Find local senior centers that offer elderly scam tip classes so your elderly parents can be aware of current scams. If your parents have weekly outings with other seniors make sure you arrange safe transportation or drive them on your own.
If one or both of your parents requires retirement or nursing home care, make sure you find out if any of their short or long term insurance policies will cover the cost and visit retirement centers to help you define what is and what is not covered.
Legal management of elderly parent’s finances does not have to be a chore unless you make it a chore. Discuss what they want, offer tips on what they can afford, help them make wise financial decisions, and work with friends and relatives on a buddy system in case you are not available.

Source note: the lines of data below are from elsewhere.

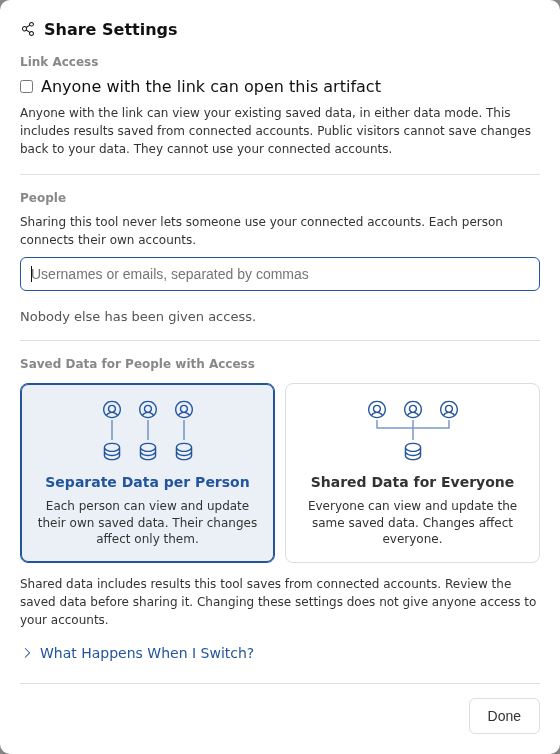
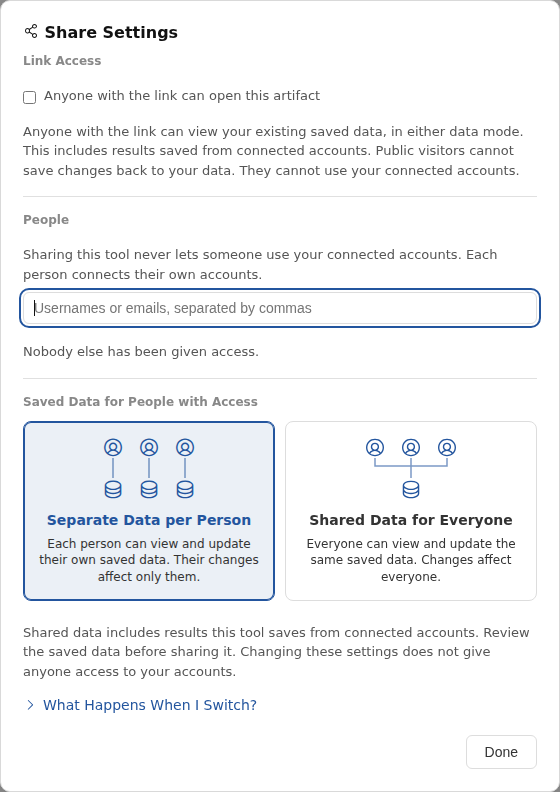
fix(connectors): integrate shared dialogs after rebase

Changed region(s): [[0.0304, 0.0305, 0.9714, 0.9151], [0.85, 0.9456, 0.9714, 0.9761]]

diff --git a/.tickets/Exh-o0gv.md b/.tickets/Exh-o0gv.md
@@ -1,6 +1,6 @@
 ---
 id: Exh-o0gv
-status: closed
+status: in_progress
 deps: []
 links: []
 created: 2026-11-01T17:31:30Z
@@ -27,3 +27,11 @@ Implemented the five findings with regression coverage: durable managed-account 
 **2026-11-01T18:06:15Z**
 
 Completed and rebased onto main 3c45711. All five findings have regression coverage. Failed managed saves and abandoned flows retain durable remote cleanup ownership; ordinary browser GET caching and no-cache/no-store behavior work; schedules verify enabled accounts before fetch and save; cache expiry/count/byte limits are enforced with covering-index metadata pruning. Reconnect identity and grants remain intact, and flow locks are released safely after failed setup. Full go test -json -timeout 20m ./... passed (23 tested packages, 2,713 passing cases); go vet ./..., make assets, all 439 gallery tests and focused connector lifecycle/lock race tests passed. Metadata pruning measured 34 ms at a 256 MiB cache versus 4.8 s before optimization. Documentation updated; no UI layout changed, so current screenshots remain applicable. Live provider validation and indeterminate provider-response reconciliation remain in Exh-3kvx.
+
+**2026-11-01T21:44:58Z**
+
+Reopened for current readiness blockers: rebase over the shared-modal migration and diagnose CI timeout in TestPersonalConnectionsBrowser/1280 while submitting the advanced reconnect form. Preserve modal lifecycle, connector access checks and navigation privacy during integration.
+
+**2026-11-01 — Shared-modal integration**
+
+Rebased onto main 8393af8d, retaining shared native dialog lifecycles, stale-preview checks, connector navigation policy checks and no-referrer navigation. Corrected the VM module test fixture and removed a duplicate component script include. All 444 gallery tests, vet, asset/server builds, six Playwright journeys and refreshed personal-connection screenshots pass. Reproduced the intermittent desktop reconnect submission timeout locally with CI Chromium 1248; diagnosis and full Go validation remain in progress.

diff --git a/docs/relay-connectors.md b/docs/relay-connectors.md
@@ -505,6 +505,11 @@ icons while GitHub relay requests return successfully, without clearing state
 or changing the saved approvals. Updated interface evidence is in
 [screenshots/Exh-s47o](screenshots/Exh-s47o).
 
+The shared native sharing dialog keeps account access separate from saved-result
+sharing. Viewer navigation checks connection-data policy before opening a link
+and again after permission, discards stale preview requests, and preserves
+no-referrer navigation.
+
 The personal-account and advanced-setup corrections are shown in
 [screenshots/Exh-k6gt](screenshots/Exh-k6gt):
 
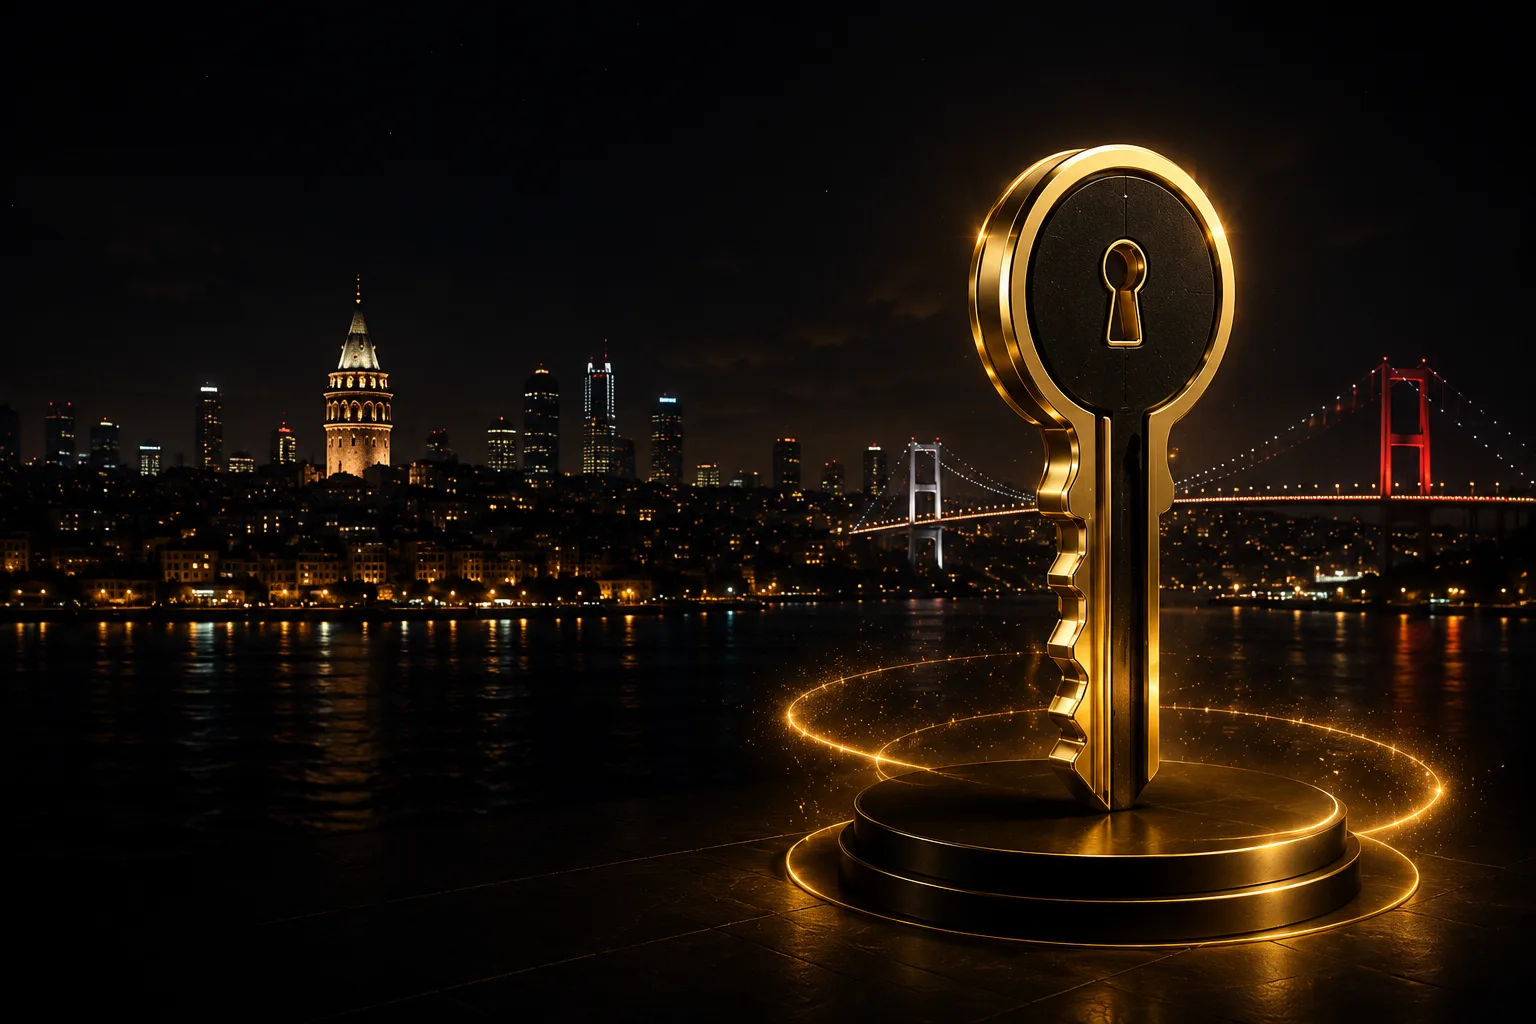
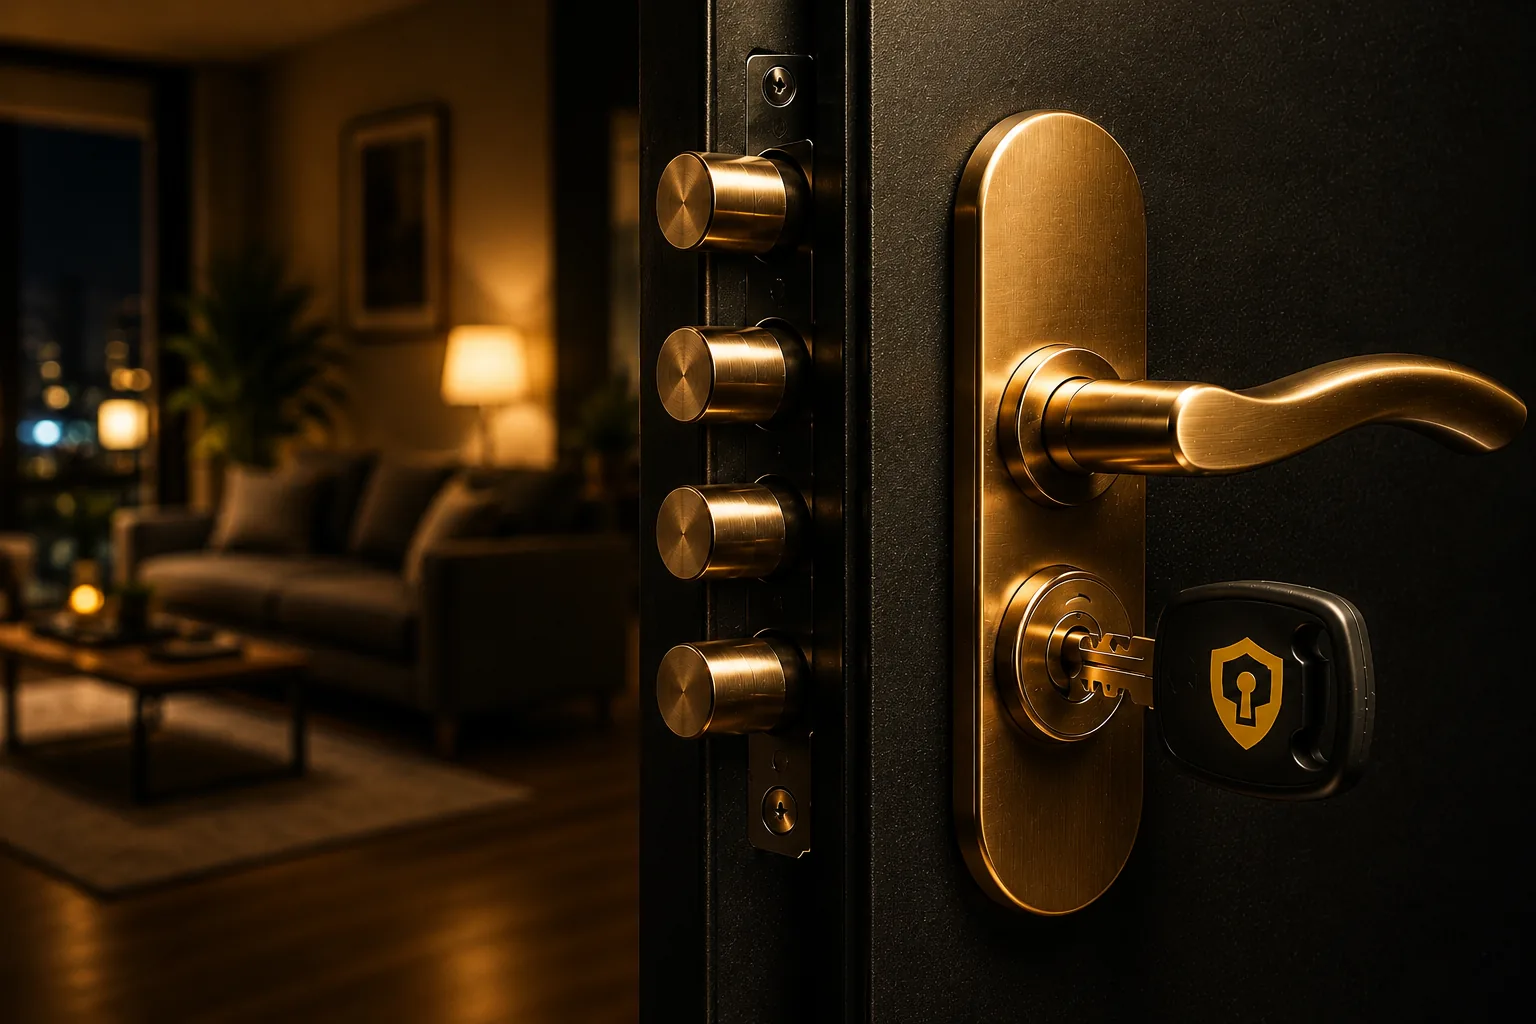
perf(seo): WebP hero image, preload, new blog post
- hero.webp: 2.1MB PNG → 116KB WebP (95% smaller), PNG fallback kept
- <source type="image/webp"> added to all 5 hero picture elements
- <link rel="preload"> for hero.webp in index.html (LCP improvement)
- New blog: çilingir dolandırıcılarından korunma (2026-06-16)

https://claude.ai/code/session_019GyEYWfbd6d4GS4FfZKP87

diff --git a/src/blogPosts.js b/src/blogPosts.js
@@ -747,6 +747,70 @@ export const BLOG_POSTS = [
     ],
   },
 
+  {
+    slug: 'cilingir-dolandiricilarindan-nasil-korunulur',
+    title: 'Çilingir Dolandırıcılarından Nasıl Korunulur? Bilmeniz Gereken 7 İşaret',
+    excerpt: 'Kapınız kilitli kaldığında panik anında doğru çilingiri bulmak kritik. Sahte çilingir tuzaklarını ve fahiş fiyat taktiklerini önceden tanıyın.',
+    date: '2026-06-16',
+    readMin: 5,
+    content: [
+      {
+        type: 'intro',
+        text: 'Kapınız kilitli kaldığında aklınızın bir köşesi her zaman fiyatı merak eder — ama panik anında insanlar çoğu zaman araştırma yapamaz ve ilk bulunan numarayı arar. Ne yazık ki bazı sahte çilingirler tam da bu anı fırsat bilir. Bu yazıda gerçek bir çilingiri nasıl tanıyacağınızı, ne zaman uyarı alarmı çalacağınızı ve kendinizi nasıl koruyacağınızı anlatıyoruz.',
+      },
+      {
+        type: 'section',
+        heading: '1. Telefonda fiyat vermekten kaçınıyorlarsa dikkat',
+        text: 'Profesyonel bir çilingir telefonda tahmini fiyat aralığı verebilir. "Görünce söylerim", "kapıya geleyim de anlayayım" gibi yanıtlar veren ve kesinlikle rakam söylemeyenler genellikle yüksek fiyat taktiklerine hazırlanıyordur. Bizi arayın — telefonda net bilgi alırsınız.',
+      },
+      {
+        type: 'section',
+        heading: '2. Arama sonuçlarında "reklam" etiketi',
+        text: '"Acil çilingir", "ucuz çilingir" gibi aramalarda üstte çıkan bazı reklamlar sahte firmalara aittir. Reklam etiketi varlığı tek başına sorun değil, ama yorum sayısı sıfır, iletişim adresi belirsiz, web sitesi bir haftalık olan firmalara karşı dikkatli olun.',
+      },
+      {
+        type: 'section',
+        heading: '3. Kapıya geldikten sonra fiyat katlanıyorsa',
+        text: 'Telefonda "200-300 lira" denilip kapıda "kilit çok zormuş, parça lazım, 1.500 lira oldu" durumu sahte firmaların klasik taktiğidir. Bu noktada kapınız açıkken teklifi reddetme hakkınız var — ödeme yapmadan gidin, güvendiğiniz bir firmayı arayın.',
+      },
+      {
+        type: 'section',
+        heading: '4. Fatura veya makbuz vermiyorlarsa',
+        text: 'Yasal çalışan her çilingir firma fatura ya da en azından makbuz vermek zorundadır. "Biz fatura kesmiyoruz" yanıtı kayıt dışı çalışmanın işaretidir. Bu hem sizi hem de işi koruyan bir belgedir.',
+      },
+      {
+        type: 'section',
+        heading: '5. Gereksiz parça değişimi öneriyorlarsa',
+        text: 'Kapı açma işleminin büyük çoğunluğunda kilit değişimine gerek yoktur. Çilingir gelmeden önce "kilidi mutlaka değiştirmek gerekecek" diyorsa bu bir uyarı işaretidir. İşi gördükten sonra gereksiz parça satmaya çalışan firmaları tercih etmeyin.',
+      },
+      {
+        type: 'section',
+        heading: '6. Kimlik veya yetki belgesi göstermiyorlarsa',
+        text: 'Özellikle gece geç saatlerde gelen bir kişiden kapıyı açmasını istemek güven gerektirir. Firma adı, araç plakası ve isim bilgisi olmayan kişileri içeri almayın. Güvenilir çilingirler bu bilgileri paylaşmaktan çekinmez.',
+      },
+      {
+        type: 'section',
+        heading: '7. Online yorumlar tutarsızsa',
+        text: 'Aynı tarihte onlarca 5 yıldız yorum, birbirine benzer cümleler ve yanıtsız kalan şikayetler sahte yorum belirtisidir. Google Maps\'te farklı tarihlere yayılmış, detaylı yorumları olan firmaları tercih edin.',
+      },
+      {
+        type: 'section',
+        heading: 'Güvenli çilingir seçimi için pratik ipuçları',
+        text: 'Acil durum öncesinde güvendiğiniz bir çilingir numarasını kaydedin. Fiyatı telefondan onaylayın ve yazılı isteyin. Panik anında ilk çıkan numarayı değil, tanıdığınız bir firmayı tercih edin. Çilingirciniz olarak her iş öncesi telefonda net fiyat bilgisi veriyoruz.',
+      },
+      {
+        type: 'links',
+        heading: 'İlgili İçerikler',
+        items: [
+          { name: 'Çilingir Çağırırken Dikkat Edilmesi Gerekenler', path: 'cilingir-cagirilirken-dikkat-edilmesi-gerekenler' },
+          { name: 'Kilit Değişimi Ne Zaman Gerekir?', path: 'kilit-degisimi-ne-zaman-gerekir' },
+          { name: 'Kapınız Kilitli Kaldığında Ne Yapmalısınız?', path: 'kapiniz-kilitli-kaldi-ne-yapmali' },
+        ],
+      },
+      { type: 'cta' },
+    ],
+  },
+
 ];
 
 export function getPostBySlug(slug) {

diff --git a/index.html b/index.html
@@ -25,6 +25,7 @@
   <link rel="alternate" hreflang="tr" href="https://cilingirciniz.com/" />
   <link rel="alternate" hreflang="en" href="https://cilingirciniz.com/locksmith-istanbul" />
   <link rel="alternate" hreflang="x-default" href="https://cilingirciniz.com/" />
+  <link rel="preload" as="image" href="/images/hero.webp" type="image/webp" fetchpriority="high" />
   <meta name="theme-color" content="#D4AF37" />
   <link rel="icon" href="/favicon.ico" sizes="any" />
   <link rel="icon" type="image/png" sizes="32x32" href="/favicon-32x32.png" />

diff --git a/src/CilingirLandingView.jsx b/src/CilingirLandingView.jsx
@@ -99,6 +99,7 @@ function Hero() {
       background: BG,
     }}>
       <picture style={{ position: 'absolute', inset: 0, width: '100%', height: '100%', zIndex: 0 }}>
+          <source type="image/webp" srcSet="/images/hero.webp" />
         
         <img
           src="/images/hero.png"

diff --git a/src/DistrictPage.jsx b/src/DistrictPage.jsx
@@ -208,6 +208,7 @@ function DistrictHero({ page }) {
         background: BG, overflow: 'hidden',
       }}>
         <picture style={{ position: 'absolute', inset: 0, width: '100%', height: '100%', zIndex: 0, overflow: 'hidden' }}>
+          <source type="image/webp" srcSet="/images/hero.webp" />
           <img
             src="/images/hero.png"
             alt={`${page.name} acil çilingir hizmeti — Çilingirciniz`}

diff --git a/src/EnLandingView.jsx b/src/EnLandingView.jsx
@@ -149,6 +149,7 @@ function EnHero() {
         background: BG, overflow: 'hidden',
       }}>
         <picture style={{ position: 'absolute', inset: 0, width: '100%', height: '100%', zIndex: 0, overflow: 'hidden' }}>
+          <source type="image/webp" srcSet="/images/hero.webp" />
           <img
             src="/images/hero.png"
             alt="24/7 emergency locksmith service in Istanbul, Çilingirciniz"

diff --git a/src/components/AnimatedEnHero.jsx b/src/components/AnimatedEnHero.jsx
@@ -117,6 +117,7 @@ export default function AnimatedEnHero() {
       }}>
 
         <picture style={{ position: 'absolute', inset: 0, width: '100%', height: '100%', zIndex: 0, overflow: 'hidden' }}>
+          <source type="image/webp" srcSet="/images/hero.webp" />
           <img
             src="/images/hero.png"
             alt="24/7 emergency locksmith service in Istanbul, Çilingirciniz"

diff --git a/src/components/AnimatedHero.jsx b/src/components/AnimatedHero.jsx
@@ -118,6 +118,7 @@ export default function AnimatedHero() {
 
         {/* Background image — static */}
         <picture style={{ position: 'absolute', inset: 0, width: '100%', height: '100%', zIndex: 0, overflow: 'hidden' }}>
+          <source type="image/webp" srcSet="/images/hero.webp" />
           <img
             src="/images/hero.png"
             alt="İstanbul'da 7/24 acil çilingir hizmeti, Çilingirciniz kapı açma uzmanı"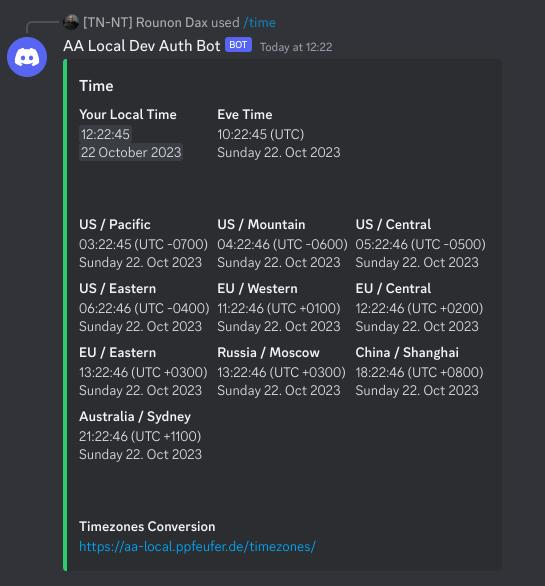
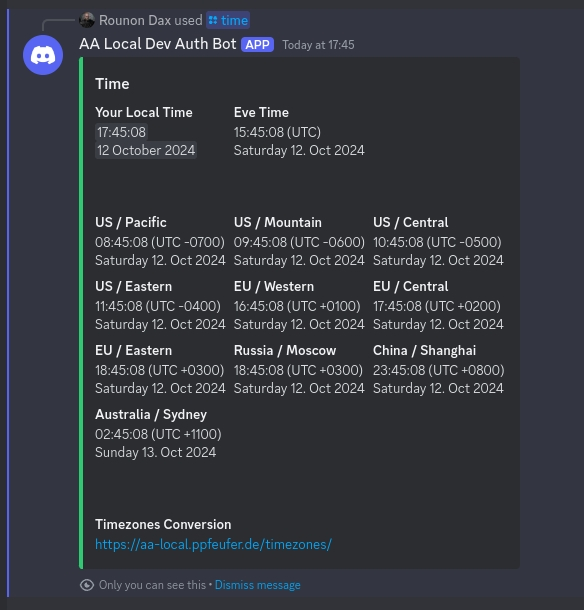
[RELEASE] v2.2.1
## \[2.2.1\] - 2024-10-12

### Added

- Integrity checks for CSS and JS files

### Fixed

- Minimized drift in countdown timer

### Changed

- Make bot response ephemeral

Changed region(s): [[0.0, 0.0, 0.9046, 0.9829], [0.3743, 0.1536, 0.6239, 0.2765]]

diff --git a/timezones/__init__.py b/timezones/__init__.py
@@ -5,5 +5,5 @@ Application init
 # Django
 from django.utils.translation import gettext_lazy as _
 
-__version__ = "2.2.0"
+__version__ = "2.2.1"
 __title__ = _("Time Zones")

diff --git a/CHANGELOG.md b/CHANGELOG.md
@@ -35,6 +35,8 @@ Section Order:
 ### Security
 -->
 
+## \[2.2.1\] - 2024-10-12
+
 ### Added
 
 - Integrity checks for CSS and JS files
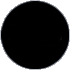
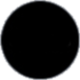
Pallukoiden kokoa fiksattu :bear:

Changed region(s): [[0.0, 0.0, 1.0, 1.0], [0.8, 0.8, 0.9143, 0.9143]]

diff --git a/src/main/webapp/style/style.css b/src/main/webapp/style/style.css
@@ -226,13 +226,15 @@ td .teksti{
 	
 /*NAVIGAATIO*/	
 #navi{
-	height: 70px;
+	height: 80px;
 	float:left;
 	width:100%;
 	margin-bottom: 100px;
 	}
 #navi li{
-	
+	height: 80px;
+	width: 80px;
+	margin-right: 5px;
 	float:left;
 	}	
 #navi ul{
@@ -244,7 +246,10 @@ td .teksti{
 	display: block;
 	background-repeat:no-repeat;
 	background-image:url('../pics/navipallo.png');
-	padding: 28px 15px 28px 7px;
+	padding-top: 33px;
+	height: 100%;
+	width: 100%;
+	text-align: center;
 	font-size:12px;
 	font-weight: bold;
 	}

Finally, to ensure you have all the legal rights you need when it comes to managing your parent’s finances, obtain a power of attorney and discuss with your parents how the power attorney will affect their lives if they do become unable to care for themselves or their finances.